In February this year, when the Hazelwood mine fire was blazing, I stood in the backyard of a resident who lives on the street in Morwell closest to the Hazelwood mine. The air was thick with smoke, making it difficult to breath. We could see ash settling on our clothes as we spoke. I realised that until this point, I had been unable to imagine how truly awful living with the mine fire was for the residents of Morwell.
Shortly after that day, Environmental Justice Australia called for an Inquiry in the mine fire. We then appeared at the Inquiry itself, acting as the lawyers for Environment Victoria.
On 2 September 2014, the Board of Inquiry that investigated the Hazelwood mine fire handed down its report.
The report made many important findings. Its key finding was that the fire was foreseeable and that both the government agencies that regulate the mine and the mine owner, GDF Suez, could have prevented the fire occurring in the first place.

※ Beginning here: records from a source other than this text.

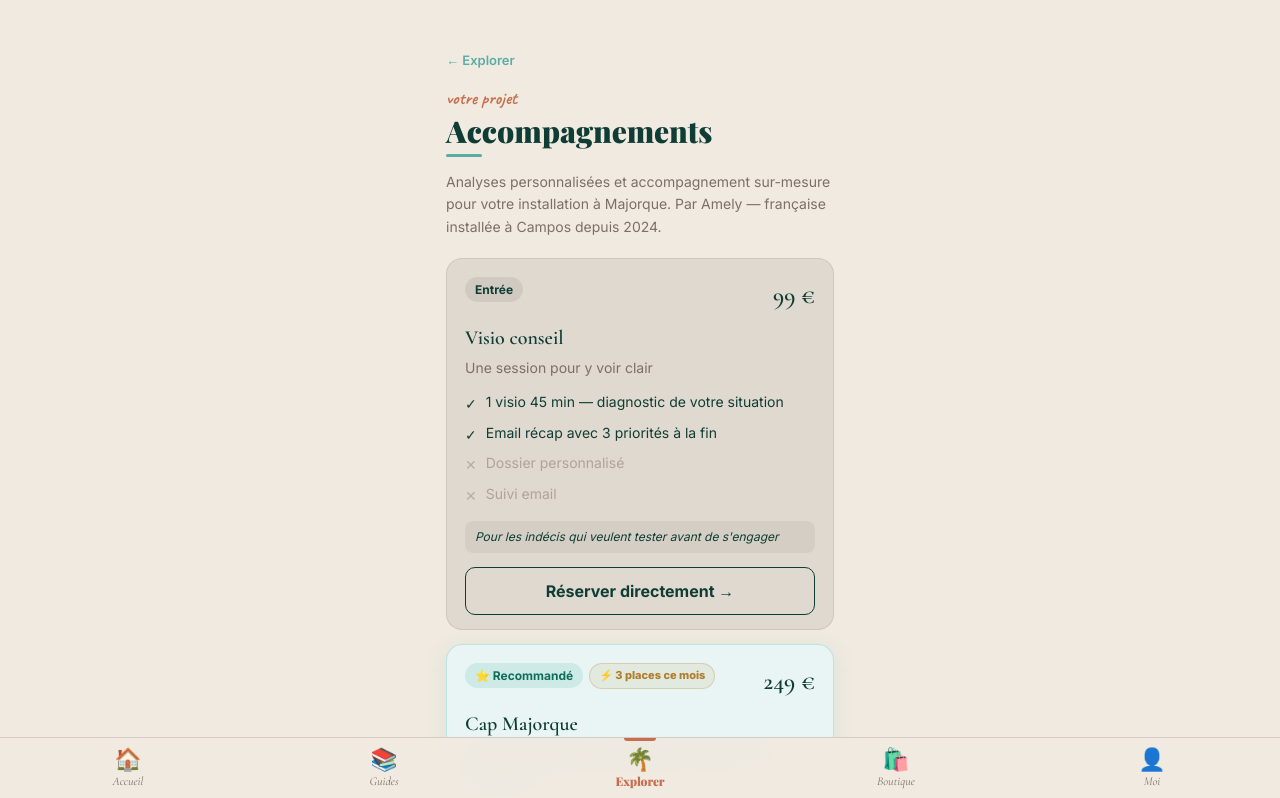
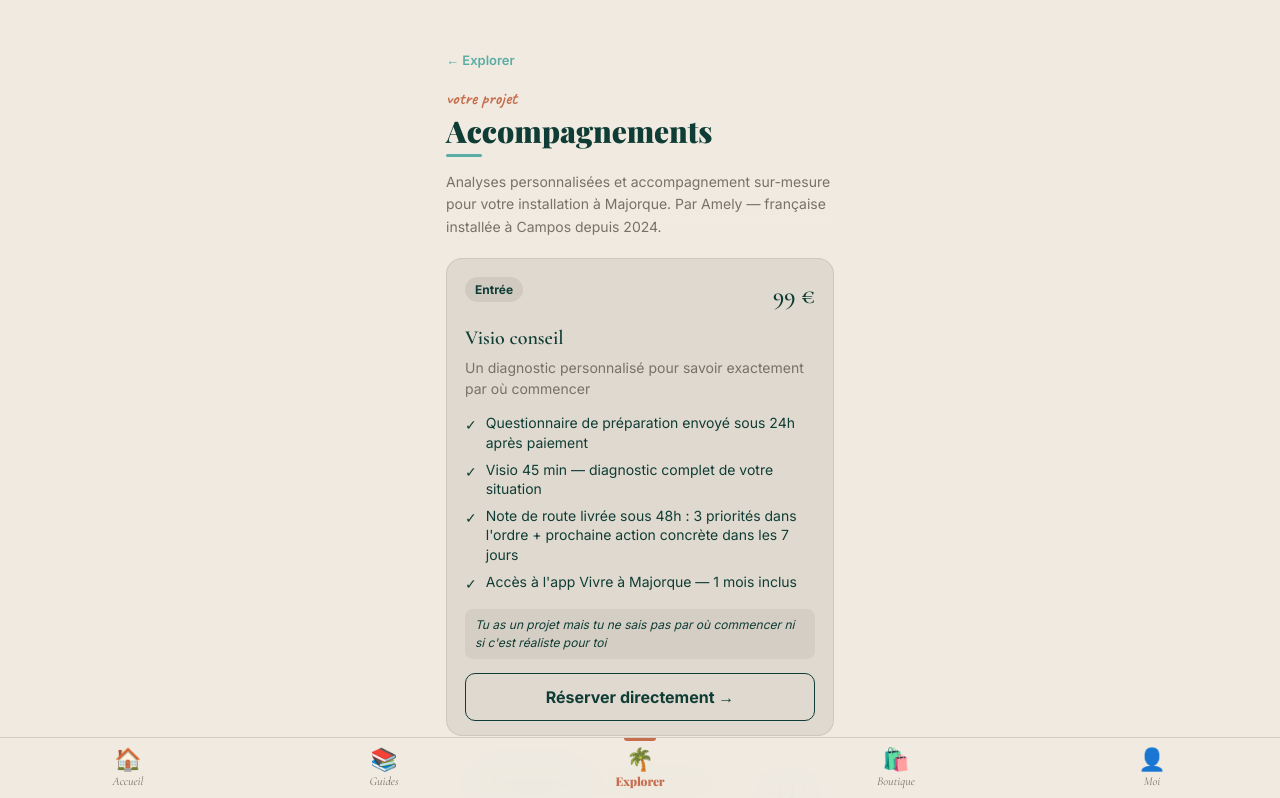
Before and after one commit to Vivreamajorque/vivre-a-majorque, a React (Vite) app: page /app/explorer/accompagnements in a window 1280 px wide. Shown: the top 798 px of the page. Built offline with nearby package versions, Linux system fonts and the light colour scheme; sample sign-in values are in the browser's storage; a web font is replaced by a local one.

Commit message:
feat: Visio 99€ — valeur perçue renforcée (questionnaire + note de route + PWA 1 mois)

```diff
--- a/src/pages/Accompagnements.jsx
+++ b/src/pages/Accompagnements.jsx
@@ -27,18 +27,18 @@ const OFFRES = [
     label: 'Entrée',
     titre: 'Visio conseil',
     prix: '99 €',
-    accroche: 'Une session pour y voir clair',
+    accroche: 'Un diagnostic personnalisé pour savoir exactement par où commencer',
     couleur: 'var(--gris)',
     border: 'rgba(0,0,0,0.08)',
     textAccent: 'var(--foret)',
     highlight: false,
     inclus: [
-      { ok: true,  texte: '1 visio 45 min — diagnostic de votre situation' },
-      { ok: true,  texte: 'Email récap avec 3 priorités à la fin' },
-      { ok: false, texte: 'Dossier personnalisé' },
-      { ok: false, texte: 'Suivi email' },
+      { ok: true,  texte: 'Questionnaire de préparation envoyé sous 24h après paiement' },
+      { ok: true,  texte: 'Visio 45 min — diagnostic complet de votre situation' },
+      { ok: true,  texte: 'Note de route livrée sous 48h : 3 priorités dans l\'ordre + prochaine action concrète dans les 7 jours' },
+      { ok: true,  texte: 'Accès à l\'app Vivre à Majorque — 1 mois inclus' },
     ],
-    pour: 'Pour les indécis qui veulent tester avant de s\'engager',
+    pour: 'Tu as un projet mais tu ne sais pas par où commencer ni si c\'est réaliste pour toi',
     sujet: 'Demande Visio Conseil — 99€',
     stripeUrl: 'https://buy.stripe.com/bJeaEW1CYcSd8By0Zf6AM0J',
     prequalification: false,
```
Also changed, not shown: 3 other files (tests, documents, lock files or other folders).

Our advocacy at the Inquiry itself was the basis for several of the Inquiry’s important conclusions, including that the regulators were too passive in their approach, and did not appropriately regulate all the risks of mining. This lead to the Inquiry Board recommending that the Mineral Resources (Sustainable Development) Act be amended and that the regulators acquire the necessary expertise to regulate fire risk in the mines.
Another important finding made by the report was that no laws had been breached by the mine. This finding shows that under Victoria’s mining and environmental laws, it is perfectly legal to maintain a mine in such a way that doesn’t ensure that all reasonable risks to the community are properly managed.
This shows that Victoria’s laws need a major overhaul, to better protect communities and the environment. It also shows that the mine regulator, the Department of State Development, Business and Innovation, needs to change its attitude and approach to mine regulation and ensure it is regulating with the interests and safety of the community firmly in mind.
Following on from the Inquiry, Environmental Justice Australia has formulated a series of reforms that will better protect communities and from the impacts if mining, that we will work to see made as soon as possible:
Air pollution: The PM 2.5 standard must be implemented as soon as possible.
Work plans: Improve mining laws so that work plans, the documents that define what a mine must do, have meaningful and enforceable standards that actually protect the environment and communities
Improved regulation on rehabilitation: more transparent and better methodology for calculating bonds, more prescriptive approach to what is required in terms of 'progressive rehabilitation'
Government action: The Department of State Development, Business and Innovation, who regulate mines, needs to commit to taking steps to better monitor and enforce mining activities so that communities are better protected from the impacts of mining.
Health Conservation Zone: We echo the Inquiry's support of the Latrobe Valley being made 'Health Conservation Zone', and for there to be an independent health advocate for the Valley appointed immediately.
Check out these must-read articles on the Hazelwood Fire Inquiry: